**Itemized modification records**
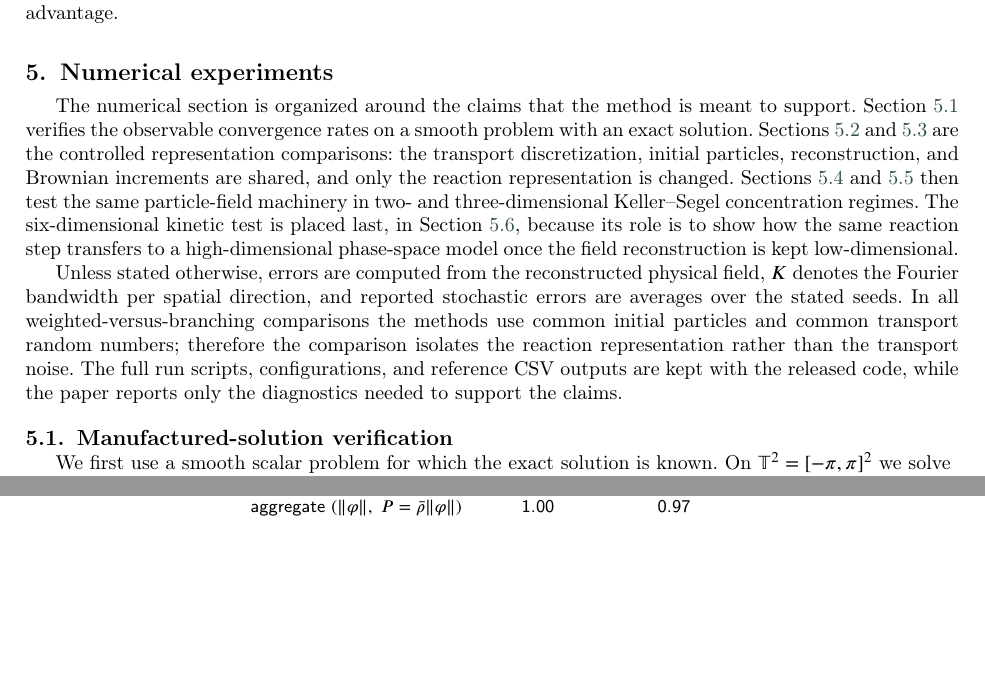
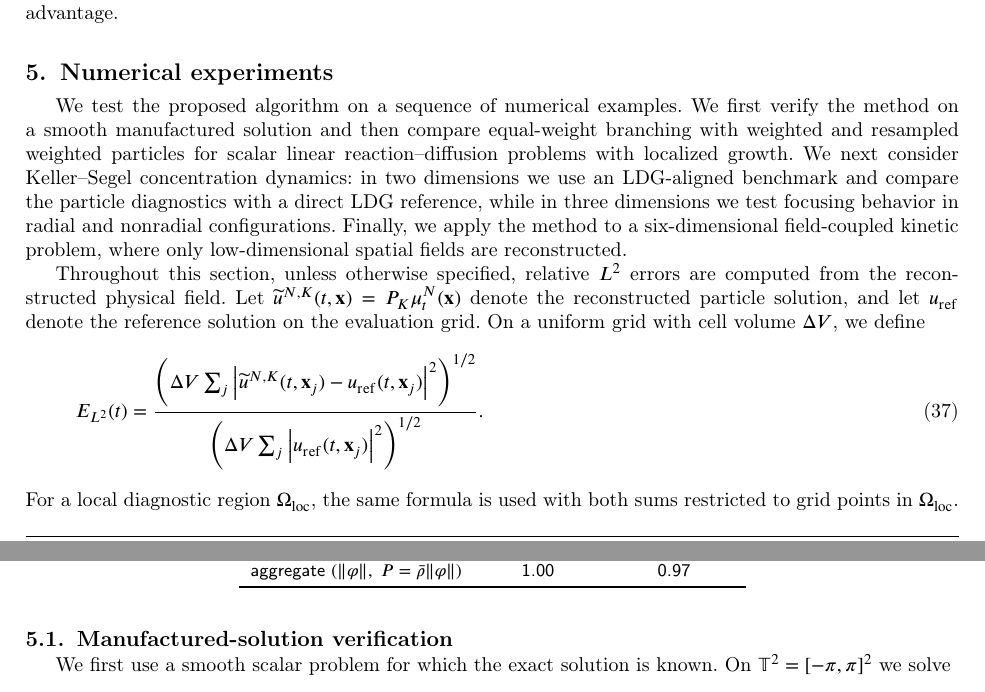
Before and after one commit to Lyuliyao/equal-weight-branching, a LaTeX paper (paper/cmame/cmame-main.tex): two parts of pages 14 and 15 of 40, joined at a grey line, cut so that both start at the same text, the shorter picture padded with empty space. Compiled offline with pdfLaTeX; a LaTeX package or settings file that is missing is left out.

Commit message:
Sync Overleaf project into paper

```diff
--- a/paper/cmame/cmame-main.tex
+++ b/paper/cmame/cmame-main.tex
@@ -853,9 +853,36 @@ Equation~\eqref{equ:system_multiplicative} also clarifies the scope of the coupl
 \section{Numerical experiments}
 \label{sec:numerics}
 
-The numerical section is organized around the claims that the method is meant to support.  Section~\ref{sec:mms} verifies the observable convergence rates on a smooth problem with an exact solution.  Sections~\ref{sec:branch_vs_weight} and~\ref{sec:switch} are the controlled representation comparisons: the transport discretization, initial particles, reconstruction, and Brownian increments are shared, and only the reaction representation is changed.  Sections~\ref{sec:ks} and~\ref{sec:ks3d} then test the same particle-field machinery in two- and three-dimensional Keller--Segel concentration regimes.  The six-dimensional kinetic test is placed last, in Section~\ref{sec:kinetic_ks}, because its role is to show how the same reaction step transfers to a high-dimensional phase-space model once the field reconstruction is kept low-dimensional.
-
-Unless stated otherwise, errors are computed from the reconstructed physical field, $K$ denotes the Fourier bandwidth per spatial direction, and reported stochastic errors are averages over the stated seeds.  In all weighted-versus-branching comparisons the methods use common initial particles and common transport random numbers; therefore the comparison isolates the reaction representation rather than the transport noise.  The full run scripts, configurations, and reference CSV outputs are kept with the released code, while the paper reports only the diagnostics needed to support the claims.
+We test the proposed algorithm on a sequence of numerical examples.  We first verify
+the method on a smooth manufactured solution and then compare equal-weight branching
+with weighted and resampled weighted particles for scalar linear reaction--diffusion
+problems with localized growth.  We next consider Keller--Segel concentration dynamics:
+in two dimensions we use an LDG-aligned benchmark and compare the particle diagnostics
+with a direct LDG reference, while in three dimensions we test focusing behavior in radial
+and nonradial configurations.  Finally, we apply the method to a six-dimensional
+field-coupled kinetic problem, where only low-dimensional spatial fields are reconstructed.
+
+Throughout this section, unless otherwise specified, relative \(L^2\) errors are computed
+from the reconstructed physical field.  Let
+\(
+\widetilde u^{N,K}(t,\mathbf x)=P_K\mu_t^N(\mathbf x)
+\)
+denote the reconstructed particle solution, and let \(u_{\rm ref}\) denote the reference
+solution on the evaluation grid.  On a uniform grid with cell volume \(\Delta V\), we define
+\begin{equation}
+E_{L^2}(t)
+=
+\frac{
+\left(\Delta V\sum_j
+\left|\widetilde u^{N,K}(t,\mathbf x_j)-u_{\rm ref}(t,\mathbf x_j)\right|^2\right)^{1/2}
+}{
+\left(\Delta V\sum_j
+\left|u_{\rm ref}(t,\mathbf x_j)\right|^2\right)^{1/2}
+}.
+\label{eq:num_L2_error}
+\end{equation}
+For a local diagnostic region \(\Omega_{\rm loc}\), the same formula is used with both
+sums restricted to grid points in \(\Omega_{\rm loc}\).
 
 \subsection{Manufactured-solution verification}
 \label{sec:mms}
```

--

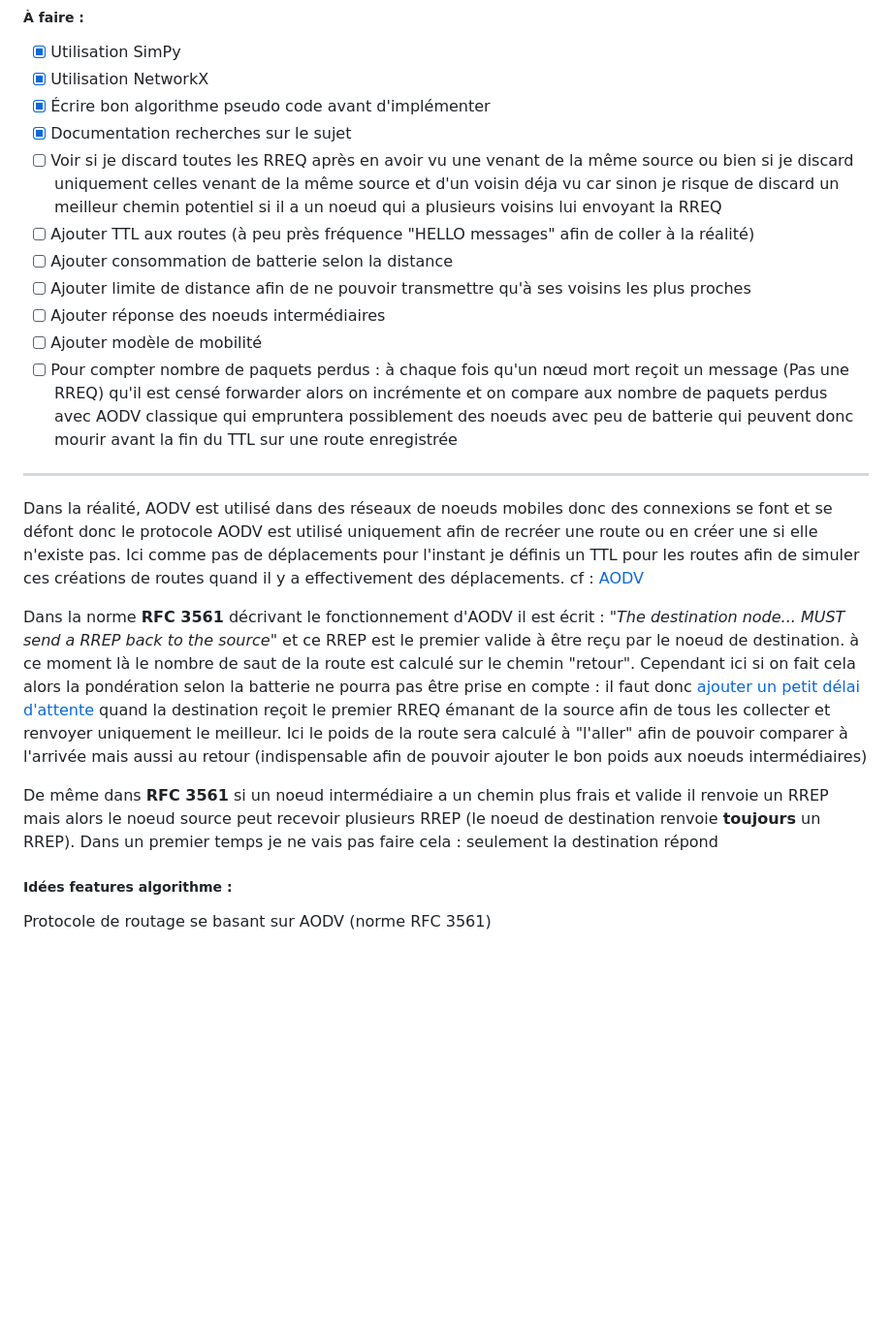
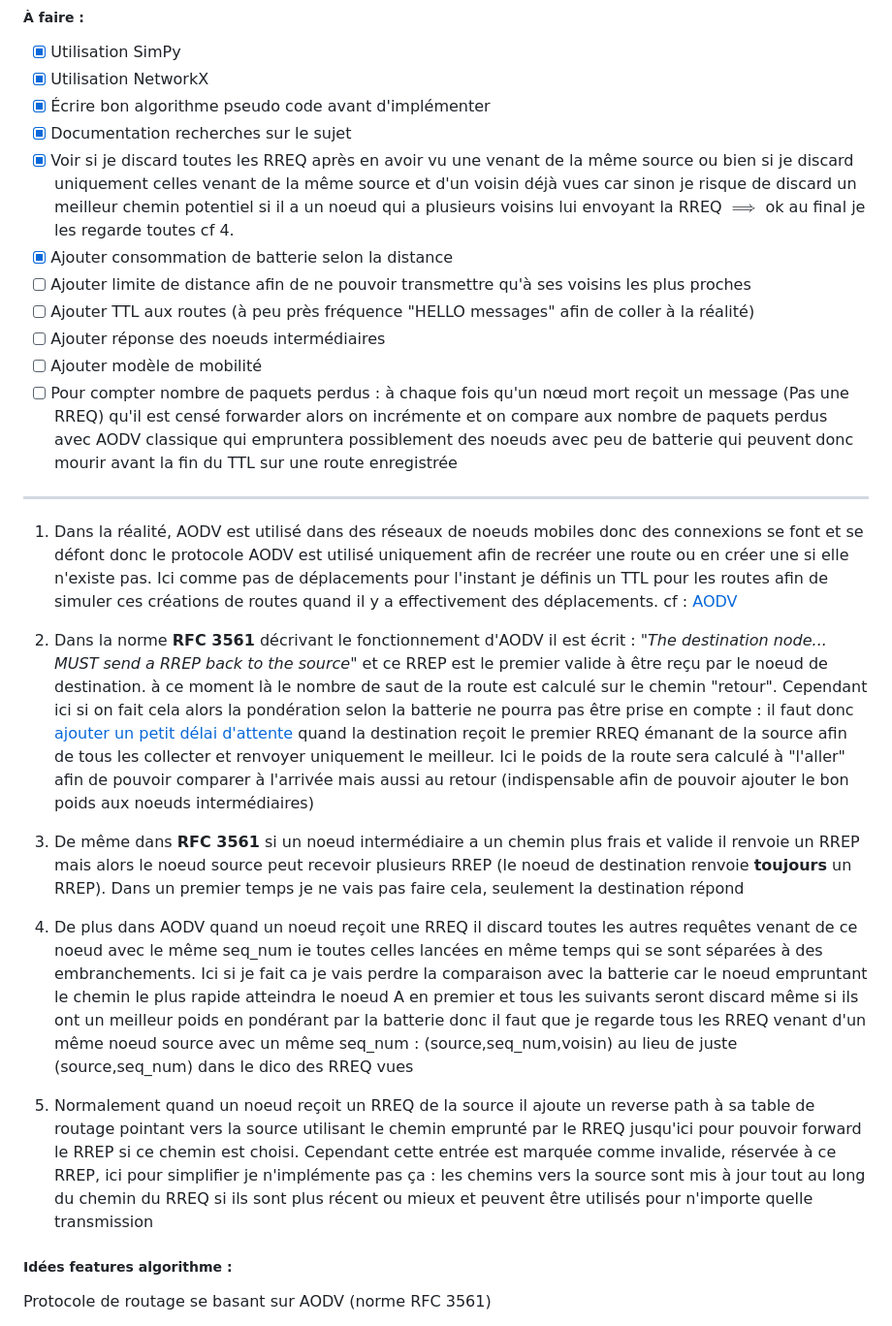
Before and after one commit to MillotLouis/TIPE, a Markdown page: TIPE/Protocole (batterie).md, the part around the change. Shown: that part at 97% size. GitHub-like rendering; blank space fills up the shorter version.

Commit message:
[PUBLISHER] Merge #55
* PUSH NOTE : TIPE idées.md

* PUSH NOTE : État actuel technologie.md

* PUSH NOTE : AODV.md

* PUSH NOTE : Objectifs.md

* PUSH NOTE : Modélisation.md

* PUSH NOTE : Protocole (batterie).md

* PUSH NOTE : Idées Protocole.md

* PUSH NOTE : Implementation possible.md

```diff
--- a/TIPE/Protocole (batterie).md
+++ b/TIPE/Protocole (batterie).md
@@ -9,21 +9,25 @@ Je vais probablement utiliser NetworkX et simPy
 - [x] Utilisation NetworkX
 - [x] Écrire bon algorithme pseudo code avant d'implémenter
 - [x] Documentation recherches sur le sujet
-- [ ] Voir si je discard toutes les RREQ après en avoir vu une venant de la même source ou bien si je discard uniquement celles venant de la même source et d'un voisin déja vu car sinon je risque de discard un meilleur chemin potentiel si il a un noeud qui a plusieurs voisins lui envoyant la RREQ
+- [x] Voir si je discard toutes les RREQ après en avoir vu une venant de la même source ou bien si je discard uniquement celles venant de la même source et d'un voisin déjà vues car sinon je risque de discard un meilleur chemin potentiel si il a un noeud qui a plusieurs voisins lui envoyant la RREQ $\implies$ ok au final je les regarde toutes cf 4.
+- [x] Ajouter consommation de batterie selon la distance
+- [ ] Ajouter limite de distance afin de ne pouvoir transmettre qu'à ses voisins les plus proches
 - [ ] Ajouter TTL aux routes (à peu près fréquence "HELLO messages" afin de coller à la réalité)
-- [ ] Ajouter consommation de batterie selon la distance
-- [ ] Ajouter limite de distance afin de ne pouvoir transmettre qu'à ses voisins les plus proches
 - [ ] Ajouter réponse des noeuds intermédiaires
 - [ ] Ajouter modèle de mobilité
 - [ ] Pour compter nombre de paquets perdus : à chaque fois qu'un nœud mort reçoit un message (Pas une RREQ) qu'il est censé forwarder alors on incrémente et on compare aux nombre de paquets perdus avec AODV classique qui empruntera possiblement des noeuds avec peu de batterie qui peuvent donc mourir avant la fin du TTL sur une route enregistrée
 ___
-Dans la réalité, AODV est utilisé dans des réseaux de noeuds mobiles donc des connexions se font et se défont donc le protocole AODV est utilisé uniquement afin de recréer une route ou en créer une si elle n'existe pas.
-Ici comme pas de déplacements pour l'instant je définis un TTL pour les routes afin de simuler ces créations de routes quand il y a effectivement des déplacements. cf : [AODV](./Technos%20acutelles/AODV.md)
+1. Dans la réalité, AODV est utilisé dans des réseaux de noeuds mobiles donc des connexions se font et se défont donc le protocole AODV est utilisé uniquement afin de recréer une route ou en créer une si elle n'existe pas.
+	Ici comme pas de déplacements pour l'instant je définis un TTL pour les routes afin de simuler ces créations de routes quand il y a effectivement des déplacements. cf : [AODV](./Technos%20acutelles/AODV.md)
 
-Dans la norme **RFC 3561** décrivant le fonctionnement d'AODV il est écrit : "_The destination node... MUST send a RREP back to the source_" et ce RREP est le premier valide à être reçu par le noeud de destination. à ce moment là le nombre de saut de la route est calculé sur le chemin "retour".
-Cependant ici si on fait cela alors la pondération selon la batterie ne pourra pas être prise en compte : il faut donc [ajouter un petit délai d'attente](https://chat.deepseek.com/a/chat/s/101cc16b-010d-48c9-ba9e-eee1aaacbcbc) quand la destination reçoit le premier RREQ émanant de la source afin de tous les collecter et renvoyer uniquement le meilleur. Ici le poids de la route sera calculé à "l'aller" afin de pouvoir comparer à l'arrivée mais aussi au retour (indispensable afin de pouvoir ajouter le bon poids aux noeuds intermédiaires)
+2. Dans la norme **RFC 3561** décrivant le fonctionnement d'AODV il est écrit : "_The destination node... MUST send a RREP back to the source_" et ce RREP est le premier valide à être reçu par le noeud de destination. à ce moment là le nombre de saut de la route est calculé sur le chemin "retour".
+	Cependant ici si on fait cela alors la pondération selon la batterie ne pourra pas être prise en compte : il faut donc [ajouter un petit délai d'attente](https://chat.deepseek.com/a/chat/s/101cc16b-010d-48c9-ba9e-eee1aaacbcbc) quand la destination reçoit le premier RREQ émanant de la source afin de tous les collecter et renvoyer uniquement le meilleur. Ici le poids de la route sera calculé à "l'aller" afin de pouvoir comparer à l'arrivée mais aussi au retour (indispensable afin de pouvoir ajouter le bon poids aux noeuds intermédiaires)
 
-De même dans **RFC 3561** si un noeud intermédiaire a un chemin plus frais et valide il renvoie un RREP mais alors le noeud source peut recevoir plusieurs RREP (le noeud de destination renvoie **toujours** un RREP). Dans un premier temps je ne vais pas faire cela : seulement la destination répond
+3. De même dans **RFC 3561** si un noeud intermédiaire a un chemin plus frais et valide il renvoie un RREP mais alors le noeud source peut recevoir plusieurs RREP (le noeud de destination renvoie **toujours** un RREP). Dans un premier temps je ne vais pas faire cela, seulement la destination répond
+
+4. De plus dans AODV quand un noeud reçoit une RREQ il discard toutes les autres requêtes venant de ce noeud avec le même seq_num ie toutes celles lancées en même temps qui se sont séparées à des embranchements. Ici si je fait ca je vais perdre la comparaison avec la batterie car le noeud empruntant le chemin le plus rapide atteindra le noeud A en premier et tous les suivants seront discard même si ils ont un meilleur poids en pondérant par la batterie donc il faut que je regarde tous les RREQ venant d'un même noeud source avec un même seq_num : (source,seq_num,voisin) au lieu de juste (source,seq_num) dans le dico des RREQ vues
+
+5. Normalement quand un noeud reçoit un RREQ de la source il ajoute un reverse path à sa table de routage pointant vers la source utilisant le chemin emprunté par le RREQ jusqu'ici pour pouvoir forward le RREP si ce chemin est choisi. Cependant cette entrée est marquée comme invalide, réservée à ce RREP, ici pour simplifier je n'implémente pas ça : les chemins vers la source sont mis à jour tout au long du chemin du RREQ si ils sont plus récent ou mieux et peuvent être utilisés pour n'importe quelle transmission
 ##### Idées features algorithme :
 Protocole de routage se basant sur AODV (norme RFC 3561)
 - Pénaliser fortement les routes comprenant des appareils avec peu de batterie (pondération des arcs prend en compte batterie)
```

**Task**
The answer must be a single number: how many lines of the data include the string "réalité".

**Result of the task**
3